I looked at him in disbelief.
“If you doubt my sincerity, perhaps you would like to go for a swim? The creatures in these waters make the loch ness monster seem like a goldfish. There are piranhas that will strip you to the bone and sea alligators that will take you under for a death roll. They like to tenderize you, before they eat you. So, you have to know the route to get across. There is only one safe way.”
“But boss, how do we do it?”
“In a row boat. Nothing larger. If it casts a shadow, the beasts from the deep will know we are there.”
“But how do we know the way?” I asked.
“The lighthouse. We’ll need some quicksilver and a way to get the fire started.”

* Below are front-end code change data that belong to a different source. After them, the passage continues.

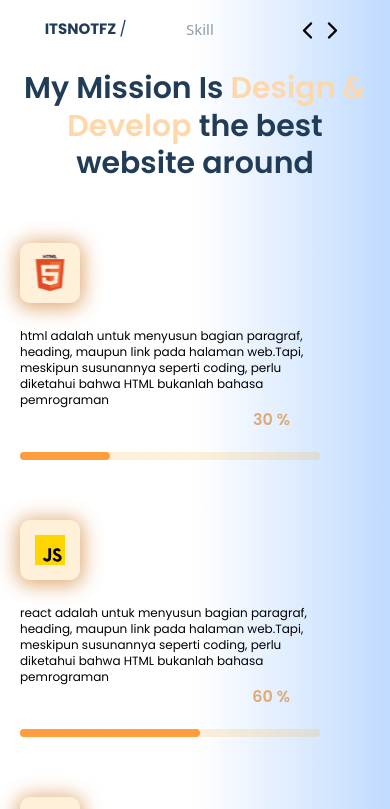
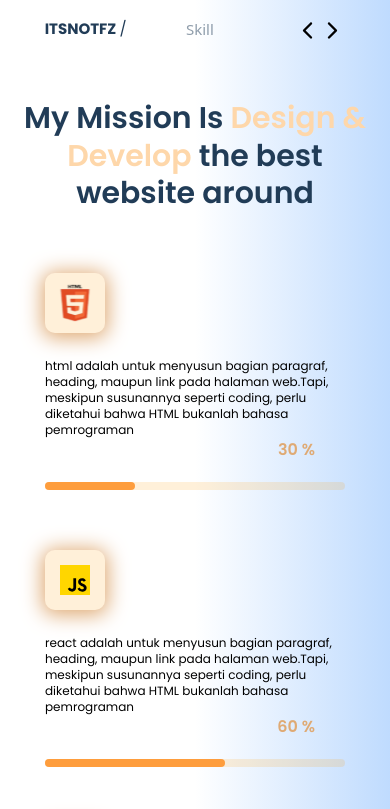
Before and after one commit to Itsnotf/ITZ-Portofolio, a React (Vite) app: page /skill in a window 390 px wide. Shown: the top 809 px of the page. Built offline with nearby package versions, Linux system fonts and the light colour scheme.

Commit message:
fix responsive

```diff
--- a/src/Pages/Myproject.jsx
+++ b/src/Pages/Myproject.jsx
@@ -5,7 +5,7 @@ import { Projects } from '../constant/project'
 function Myproject() {
     return (
         <div className='md:mt-[170px] mt-[100px] flex h-auto w-full   flex-wrap  pb-28'>
-            <div className='w-screen gap-10 h-auto flex flex-wrap md:mx-[80px] mx-[20px] '>
+            <div className='w-screen gap-10 h-auto flex flex-wrap md:mx-[80px] mx-[0px] justify-center '>
                 {Projects.map((card, index) => (
                     <CardProject key={index} card={card} />
                 ))}
--- a/src/Pages/Skill.jsx
+++ b/src/Pages/Skill.jsx
@@ -7,13 +7,13 @@ import Buttons from '../Components/Buttons'
 function Skill(props) {
 
     return (
-        <div className='w-full  h-auto  flex flex-col overflow-hidden relative  '>
+        <div className='w-full  h-auto  flex flex-col overflow-hidden   '>
             <div className='w-full h-auto flex flex-row md:mx-[100px] md:mt-10'>
-                <div className='flex  mx-[10px] mt-[70px] md:text-[60px] text-[30px] md:w-[680px] w-auto text-[#213C57] font-semibold md:text-start text-center leading-tight font-Poppins'>
+                <div className='flex  mx-[10px] mt-[100px] md:text-[60px] text-[30px] md:w-[680px] w-auto text-[#213C57] font-semibold md:text-start text-center leading-tight font-Poppins'>
                     <p>My Mission Is <span className='text-orange-200'>Design & Develop </span>the best website around</p>
                 </div>
             </div>
-            <div className='flex pb-20 md:mx-[100px] mx-[10px] justify-between  gap-x-[120px] flex-wrap'>
+            <div className='flex pb-20 md:mx-[100px]  mx-[0px] justify-center  gap-x-[120px] flex-wrap'>
                 {myskill.map((skill, index) => (
                     <CardSkill key={index} skill={skill} />
                 ))}
```
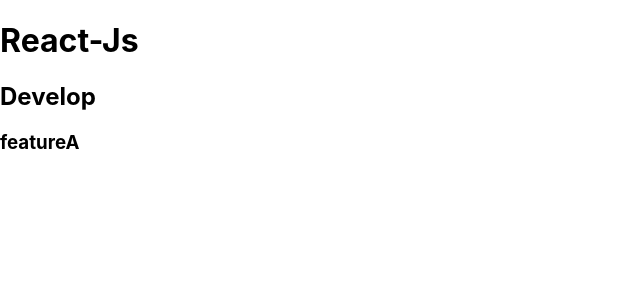
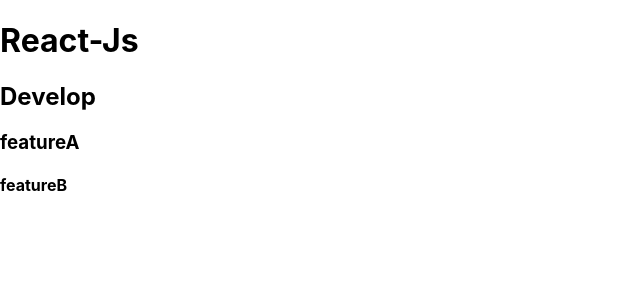
Before and after one commit to vidinararia/react_putu-vidi-nararia-ningrat, a React (Create React App) app in the folder 2_Version Control and Branch Management (Git)/praktikum/web-react-saya/: page / in a window 1280 px wide. Shown: the top 300 px of the page, without its empty margins (0-640 px from the left). Built offline with nearby package versions, Linux system fonts and the light colour scheme.

Commit message:
add featureB

```diff
--- a/2_Version Control and Branch Management (Git)/praktikum/web-react-saya/src/index.js
+++ b/2_Version Control and Branch Management (Git)/praktikum/web-react-saya/src/index.js
@@ -9,6 +9,7 @@
     <h1>React-Js</h1>
     <h2>Develop</h2>
     <h3>featureA</h3>
+    <h4>featureB</h4>
   </React.StrictMode>,
   document.getElementById('root')
 );
```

The lighthouse looked like a castle that was converted hundreds of years ago. The superintendent carried his lantern up the stone steps and poured his silver through a funnel that dripped into the light. He set fire to it with his lantern and the room became so bright it was as good as night. Nobody could see and we had to feel our way out of the room. Gordon turned the crank to swivel the lighthouse mirror and it shined into the twilight waters.
Purple fish swam near the surface and large shadows lurked in the deep. A string of florescent algae zigzagged across the strait to the island. “That’s the path we follow. Those plants are carnivorous, so the fish stay away.”